Top of Entries supplied

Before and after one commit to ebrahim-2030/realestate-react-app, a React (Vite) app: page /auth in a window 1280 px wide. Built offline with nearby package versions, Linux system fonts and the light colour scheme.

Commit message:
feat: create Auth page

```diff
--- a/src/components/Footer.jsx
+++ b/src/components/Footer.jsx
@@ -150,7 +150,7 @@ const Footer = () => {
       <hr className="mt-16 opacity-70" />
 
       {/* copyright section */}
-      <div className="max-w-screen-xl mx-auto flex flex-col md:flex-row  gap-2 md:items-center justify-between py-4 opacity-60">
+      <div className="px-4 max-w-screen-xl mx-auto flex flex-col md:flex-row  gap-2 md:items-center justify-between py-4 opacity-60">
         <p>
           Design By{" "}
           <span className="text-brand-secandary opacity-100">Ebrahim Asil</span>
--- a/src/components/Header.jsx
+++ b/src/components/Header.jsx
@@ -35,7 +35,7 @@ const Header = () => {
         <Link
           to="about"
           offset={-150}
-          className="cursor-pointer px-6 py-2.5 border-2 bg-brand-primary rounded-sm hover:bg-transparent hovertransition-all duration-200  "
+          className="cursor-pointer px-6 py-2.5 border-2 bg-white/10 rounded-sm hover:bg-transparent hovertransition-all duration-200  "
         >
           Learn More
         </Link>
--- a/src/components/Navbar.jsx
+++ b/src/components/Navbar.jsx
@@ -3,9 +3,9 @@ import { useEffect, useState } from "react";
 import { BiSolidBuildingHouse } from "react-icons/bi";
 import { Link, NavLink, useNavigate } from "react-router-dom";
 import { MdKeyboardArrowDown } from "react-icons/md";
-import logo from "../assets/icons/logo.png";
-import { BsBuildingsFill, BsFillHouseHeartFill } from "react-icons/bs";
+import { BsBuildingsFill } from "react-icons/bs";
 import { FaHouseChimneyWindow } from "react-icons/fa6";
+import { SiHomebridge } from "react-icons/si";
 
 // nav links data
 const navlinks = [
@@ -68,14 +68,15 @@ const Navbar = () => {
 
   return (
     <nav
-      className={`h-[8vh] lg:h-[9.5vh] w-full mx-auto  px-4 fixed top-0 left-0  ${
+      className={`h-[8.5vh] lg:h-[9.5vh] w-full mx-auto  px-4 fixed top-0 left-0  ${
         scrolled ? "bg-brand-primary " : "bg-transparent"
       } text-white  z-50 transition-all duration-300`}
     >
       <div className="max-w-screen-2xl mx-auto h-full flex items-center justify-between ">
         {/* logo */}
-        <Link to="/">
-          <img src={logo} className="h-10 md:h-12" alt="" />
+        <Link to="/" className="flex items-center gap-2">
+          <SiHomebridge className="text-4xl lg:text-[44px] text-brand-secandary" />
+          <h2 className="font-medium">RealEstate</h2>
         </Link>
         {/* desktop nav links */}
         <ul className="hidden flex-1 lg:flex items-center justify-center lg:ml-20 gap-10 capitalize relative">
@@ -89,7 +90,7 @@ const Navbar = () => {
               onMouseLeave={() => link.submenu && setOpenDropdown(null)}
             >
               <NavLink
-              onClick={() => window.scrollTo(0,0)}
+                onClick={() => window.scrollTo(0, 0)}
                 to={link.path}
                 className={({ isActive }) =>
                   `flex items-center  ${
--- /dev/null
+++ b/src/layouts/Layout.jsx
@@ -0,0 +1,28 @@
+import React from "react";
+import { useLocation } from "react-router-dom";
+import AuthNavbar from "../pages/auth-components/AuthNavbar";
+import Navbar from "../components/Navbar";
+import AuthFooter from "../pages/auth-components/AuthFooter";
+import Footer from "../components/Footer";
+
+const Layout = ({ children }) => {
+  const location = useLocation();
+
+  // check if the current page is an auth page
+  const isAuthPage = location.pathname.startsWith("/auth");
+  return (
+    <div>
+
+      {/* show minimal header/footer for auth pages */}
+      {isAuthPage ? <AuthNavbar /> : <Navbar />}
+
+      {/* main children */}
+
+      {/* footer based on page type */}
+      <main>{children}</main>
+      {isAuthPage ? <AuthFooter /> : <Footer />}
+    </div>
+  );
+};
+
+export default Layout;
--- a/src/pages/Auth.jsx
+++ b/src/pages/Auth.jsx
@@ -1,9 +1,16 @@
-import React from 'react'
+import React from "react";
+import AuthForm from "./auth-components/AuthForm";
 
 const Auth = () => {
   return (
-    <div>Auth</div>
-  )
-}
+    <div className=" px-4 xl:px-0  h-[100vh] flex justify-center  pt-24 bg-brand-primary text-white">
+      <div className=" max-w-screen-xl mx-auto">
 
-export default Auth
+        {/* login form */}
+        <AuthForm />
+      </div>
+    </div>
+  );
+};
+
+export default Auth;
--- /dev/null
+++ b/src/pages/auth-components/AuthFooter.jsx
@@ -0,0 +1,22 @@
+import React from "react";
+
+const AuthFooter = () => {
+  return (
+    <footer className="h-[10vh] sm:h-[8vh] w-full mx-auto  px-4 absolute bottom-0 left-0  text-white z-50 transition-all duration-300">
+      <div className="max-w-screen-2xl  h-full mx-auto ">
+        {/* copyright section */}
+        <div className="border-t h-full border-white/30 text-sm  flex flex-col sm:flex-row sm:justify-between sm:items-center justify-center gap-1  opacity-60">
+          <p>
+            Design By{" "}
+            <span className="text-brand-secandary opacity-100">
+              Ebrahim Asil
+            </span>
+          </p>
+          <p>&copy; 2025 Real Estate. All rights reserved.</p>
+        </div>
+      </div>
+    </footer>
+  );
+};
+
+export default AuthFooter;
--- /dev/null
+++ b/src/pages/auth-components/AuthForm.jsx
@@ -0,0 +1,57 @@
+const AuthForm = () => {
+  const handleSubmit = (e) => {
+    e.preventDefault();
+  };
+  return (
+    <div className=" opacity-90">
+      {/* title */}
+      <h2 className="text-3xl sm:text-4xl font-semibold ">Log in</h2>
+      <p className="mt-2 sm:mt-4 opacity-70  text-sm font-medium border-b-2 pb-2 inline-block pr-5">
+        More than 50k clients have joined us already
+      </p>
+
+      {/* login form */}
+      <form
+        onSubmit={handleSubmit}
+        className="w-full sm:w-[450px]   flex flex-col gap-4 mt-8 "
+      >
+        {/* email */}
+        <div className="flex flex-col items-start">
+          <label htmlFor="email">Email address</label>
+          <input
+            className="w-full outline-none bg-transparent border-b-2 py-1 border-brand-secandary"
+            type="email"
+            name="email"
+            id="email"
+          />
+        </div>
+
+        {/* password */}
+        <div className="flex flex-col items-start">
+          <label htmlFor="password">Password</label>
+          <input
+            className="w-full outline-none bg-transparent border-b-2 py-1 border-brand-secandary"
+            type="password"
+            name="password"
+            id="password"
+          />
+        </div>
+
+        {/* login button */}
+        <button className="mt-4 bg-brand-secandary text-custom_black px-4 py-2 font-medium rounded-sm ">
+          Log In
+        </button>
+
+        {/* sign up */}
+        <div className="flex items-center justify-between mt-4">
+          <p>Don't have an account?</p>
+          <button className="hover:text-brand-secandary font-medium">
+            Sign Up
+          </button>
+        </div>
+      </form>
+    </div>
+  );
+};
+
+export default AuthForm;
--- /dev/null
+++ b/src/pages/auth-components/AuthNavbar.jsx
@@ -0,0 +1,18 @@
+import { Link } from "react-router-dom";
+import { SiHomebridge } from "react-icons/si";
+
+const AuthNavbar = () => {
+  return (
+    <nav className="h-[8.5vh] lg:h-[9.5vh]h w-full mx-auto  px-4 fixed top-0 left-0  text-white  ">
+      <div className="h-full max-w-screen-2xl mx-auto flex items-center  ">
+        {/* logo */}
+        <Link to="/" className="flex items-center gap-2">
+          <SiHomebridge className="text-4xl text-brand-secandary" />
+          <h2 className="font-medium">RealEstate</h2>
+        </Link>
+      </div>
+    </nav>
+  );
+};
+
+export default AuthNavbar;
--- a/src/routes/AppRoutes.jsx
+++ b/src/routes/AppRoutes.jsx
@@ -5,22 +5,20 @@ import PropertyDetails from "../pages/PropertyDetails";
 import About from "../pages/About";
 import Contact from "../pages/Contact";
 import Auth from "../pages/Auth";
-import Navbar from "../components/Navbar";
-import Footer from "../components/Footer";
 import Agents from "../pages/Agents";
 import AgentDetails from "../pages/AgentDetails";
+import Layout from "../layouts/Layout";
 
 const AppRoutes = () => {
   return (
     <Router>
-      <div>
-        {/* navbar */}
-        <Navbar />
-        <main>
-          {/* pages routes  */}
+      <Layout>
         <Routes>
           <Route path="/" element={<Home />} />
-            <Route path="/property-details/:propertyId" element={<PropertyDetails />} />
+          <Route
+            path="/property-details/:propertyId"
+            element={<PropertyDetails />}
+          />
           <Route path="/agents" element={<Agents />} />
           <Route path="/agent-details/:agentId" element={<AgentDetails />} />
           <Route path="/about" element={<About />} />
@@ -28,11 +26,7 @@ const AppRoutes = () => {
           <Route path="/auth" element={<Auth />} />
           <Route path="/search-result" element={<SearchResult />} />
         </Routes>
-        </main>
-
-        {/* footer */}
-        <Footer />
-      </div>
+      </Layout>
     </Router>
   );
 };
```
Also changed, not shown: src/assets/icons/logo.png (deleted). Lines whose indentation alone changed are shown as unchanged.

Bottom of Entries supplied

_What you are asked to do_
Where a line in the listing above includes the string "icons", copy that line.

_Task response_
 import { BiSolidBuildingHouse } from "react-icons/bi";
 import { MdKeyboardArrowDown } from "react-icons/md";
-import logo from "../assets/icons/logo.png";
-import { BsBuildingsFill, BsFillHouseHeartFill } from "react-icons/bs";
+import { BsBuildingsFill } from "react-icons/bs";
 import { FaHouseChimneyWindow } from "react-icons/fa6";
+import { SiHomebridge } from "react-icons/si";
+import { SiHomebridge } from "react-icons/si";
Also changed, not shown: src/assets/icons/logo.png (deleted). Lines whose indentation alone changed are shown as unchanged.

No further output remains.